On a balmy summer afternoon in 2004—it was July 15—a dozen mothers of Imphal stripped naked in front of a stunned world to protest the alleged rape and killing of a 32-year-old woman by security forces. ‘Indian Army Rape Us’, read one of the banners carried by the women who had staged the protest in front of the historic Kangla Fort, then the headquarters of the Assam Rifles. Even in a state like Manipur—and indeed, the entire Northeast—where civilian protests are almost daily affairs and multiple insurgencies keep the pot boiling, the 12 women had accomplished something incredible. A daring and powerful show of dissent.

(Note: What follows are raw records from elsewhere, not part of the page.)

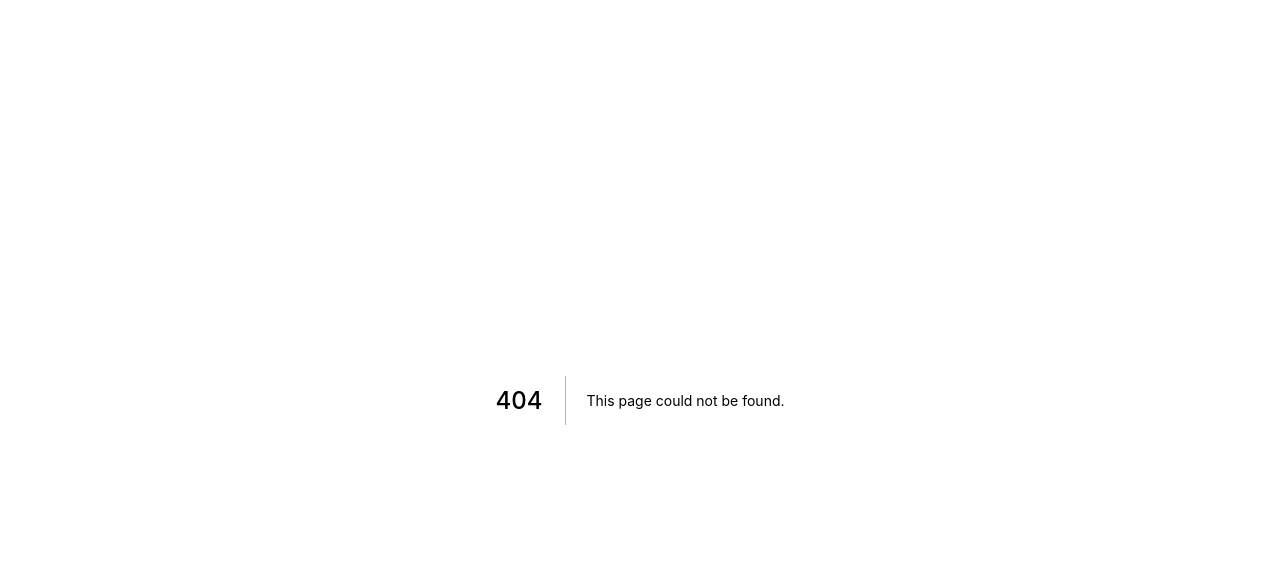
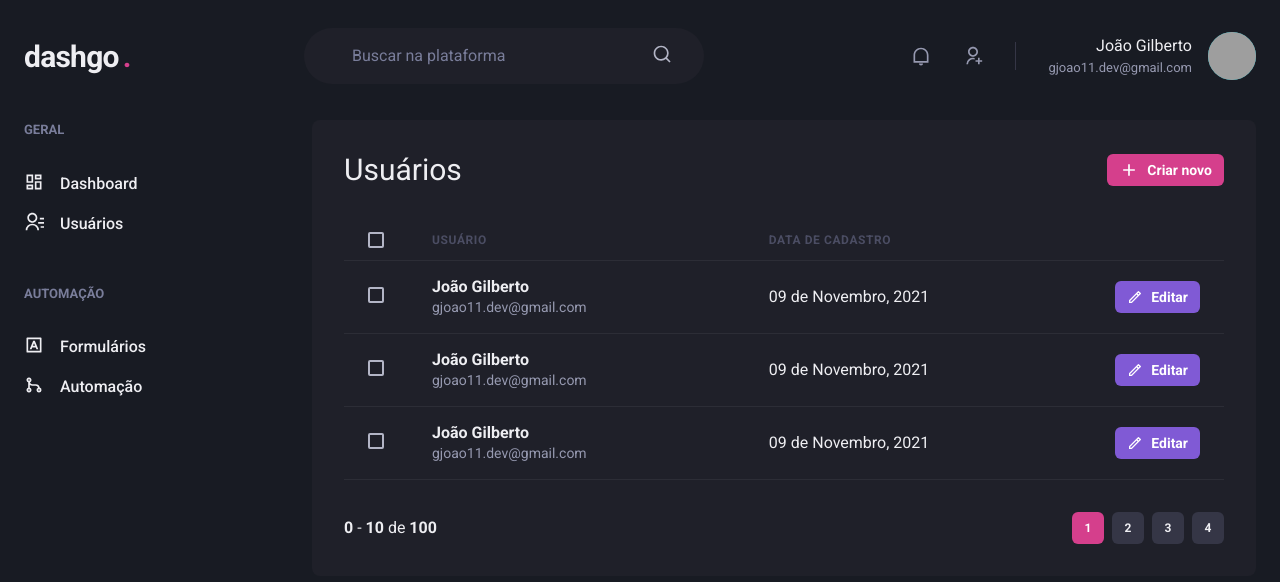
Before and after one commit to gjoao11/dashgo, a Next.js app: page /users in a window 1280 px wide. Before the commit this address had no page. Shown: the top 582 px of the page. Built offline with nearby package versions, Linux system fonts and the light colour scheme; grey boxes are pictures that could not be loaded.

Commit message:
Create users page

```diff
--- /dev/null
+++ b/src/components/Pagination.tsx
@@ -0,0 +1,70 @@
+import { Stack, Button, Box } from '@chakra-ui/react'
+
+export function Pagination() {
+  return (
+    <Stack
+      direction="row"
+      mt="8"
+      justify="space-between"
+      align="center"
+      spacing="6"
+    >
+      <Box>
+        <strong>0</strong> - <strong>10</strong> de <strong>100</strong>
+      </Box>
+
+      <Stack
+        direction="row"
+        spacing="2"
+      >
+        <Button
+          size="sm"
+          fontSize="xs"
+          width="4"
+          colorScheme="pink"
+          disabled
+          _disabled={{
+            bg: 'pink.500',
+            cursor: 'default',
+          }}
+        >
+          1
+        </Button>
+
+        <Button
+          size="sm"
+          fontSize="xs"
+          width="4"
+          bg="gray.700"
+          _hover={{
+            bg: 'gray.500'
+          }}
+        >
+          2
+        </Button>
+        <Button
+          size="sm"
+          fontSize="xs"
+          width="4"
+          bg="gray.700"
+          _hover={{
+            bg: 'gray.500'
+          }}
+        >
+          3
+        </Button>
+        <Button
+          size="sm"
+          fontSize="xs"
+          width="4"
+          bg="gray.700"
+          _hover={{
+            bg: 'gray.500'
+          }}
+        >
+          4
+        </Button>
+      </Stack>
+    </Stack>
+  )
+}
--- a/src/pages/_app.tsx
+++ b/src/pages/_app.tsx
@@ -1,11 +1,13 @@
 import { AppProps } from 'next/app'
-import { ChakraProvider } from '@chakra-ui/react'
+import { ChakraProvider, LightMode } from '@chakra-ui/react'
 import { theme } from '../styles/theme'
 
 function MyApp({ Component, pageProps }: AppProps) {
   return (
     <ChakraProvider theme={theme}>
-      <Component {...pageProps} />
+      <LightMode>
+        <Component {...pageProps} />
+      </LightMode>
     </ChakraProvider>
   )
 }
--- a/src/pages/index.tsx
+++ b/src/pages/index.tsx
@@ -2,7 +2,6 @@
   Flex,
   Button,
   Stack,
-  LightMode,
   FormLabel,
   FormControl
 } from '@chakra-ui/react'
@@ -10,7 +9,6 @@
 
 export default function Home() {
   return (
-    <LightMode>
     <Flex
       w="100vw"
       h="100vh"
@@ -41,6 +39,5 @@
         </Button>
       </Flex>
     </Flex>
-    </LightMode>
   )
 }
--- /dev/null
+++ b/src/pages/users/index.tsx
@@ -0,0 +1,140 @@
+import {
+  Box,
+  Flex,
+  Heading,
+  Button,
+  Icon,
+  Table,
+  Thead,
+  Tr,
+  Th,
+  Checkbox,
+  Tbody,
+  Td,
+  Text,
+} from '@chakra-ui/react'
+import { RiAddLine, RiPencilLine } from 'react-icons/ri'
+
+import { Header } from '../../components/Header'
+import { Pagination } from '../../components/Pagination'
+import { Sidebar } from '../../components/Sidebar'
+
+export default function UserList() {
+  return (
+    <Box>
+      <Header />
+
+      <Flex w="100%" my="6" maxWidth={1480} mx="auto" px="6">
+        <Sidebar />
+
+        <Box flex="1" borderRadius={8} bg="gray.800" padding="8">
+          <Flex mb="8" justify="space-between" align="center">
+            <Heading size="lg" fontWeight="normal">Usuários</Heading>
+
+            <Button
+              as="a"
+              size="sm"
+              fontSize="sm"
+              colorScheme="pink"
+              leftIcon={<Icon as={RiAddLine} fontSize="20" />}
+            >
+              Criar novo
+            </Button>
+          </Flex>
+
+          <Table colorScheme="whiteAlpha">
+            <Thead>
+              <Tr>
+                <Th px="6" color="gray.300" width="8">
+                  <Checkbox colorScheme="pink" />
+                </Th>
+                <Th>Usuário</Th>
+                <Th>Data de cadastro</Th>
+                <Th width="8" />
+              </Tr>
+            </Thead>
+
+            <Tbody>
+              <Tr>
+                <Td px="6" color="gray.300" width="8">
+                  <Checkbox colorScheme="pink" />
+                </Td>
+                <Td>
+                  <Box>
+                    <Text fontWeight="bold">João Gilberto</Text>
+                    <Text fontSize="sm" color="gray.300">gjoao11.dev@gmail.com</Text>
+                  </Box>
+                </Td>
+                <Td>09 de Novembro, 2021</Td>
+                <Td>
+                  <Button
+                    as="a"
+                    size="sm"
+                    fontSize="sm"
+                    colorScheme="purple"
+                    leftIcon={<Icon as={RiPencilLine} fontSize="16" />}
+                  >
+                    Editar
+                  </Button>
+                </Td>
+              </Tr>
+            </Tbody>
+
+            <Tbody>
+              <Tr>
+                <Td px="6" color="gray.300" width="8">
+                  <Checkbox colorScheme="pink" />
+                </Td>
+                <Td>
+                  <Box>
+                    <Text fontWeight="bold">João Gilberto</Text>
+                    <Text fontSize="sm" color="gray.300">gjoao11.dev@gmail.com</Text>
+                  </Box>
+                </Td>
+                <Td>09 de Novembro, 2021</Td>
+                <Td>
+                  <Button
+                    as="a"
+                    size="sm"
+                    fontSize="sm"
+                    colorScheme="purple"
+                    leftIcon={<Icon as={RiPencilLine} fontSize="16" />}
+                  >
+                    Editar
+                  </Button>
+                </Td>
+              </Tr>
+            </Tbody>
+            <Tbody>
+              <Tr>
+                <Td px="6" color="gray.300" width="8">
+                  <Checkbox colorScheme="pink" />
+                </Td>
+                <Td>
+                  <Box>
+                    <Text fontWeight="bold">João Gilberto</Text>
+                    <Text fontSize="sm" color="gray.300">gjoao11.dev@gmail.com</Text>
+                  </Box>
+                </Td>
+                <Td>09 de Novembro, 2021</Td>
+                <Td>
+                  <Button
+                    as="a"
+                    size="sm"
+                    fontSize="sm"
+                    colorScheme="purple"
+                    leftIcon={<Icon as={RiPencilLine} fontSize="16" />}
+                  >
+                    Editar
+                  </Button>
+                </Td>
+              </Tr>
+            </Tbody>
+          </Table>
+
+          <Pagination />
+        </Box>
+      </Flex>
+    </Box>
+  )
+}
```
Lines whose indentation alone changed are shown as unchanged.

For a region that has largely remained on the periphery of the nation’s imagination, understanding and priorities, acts of defiance by the people are not always a matter of choice but of necessity. Many people in the mainland India think protest is a way of life in the Northeast. But there is a method to the madness.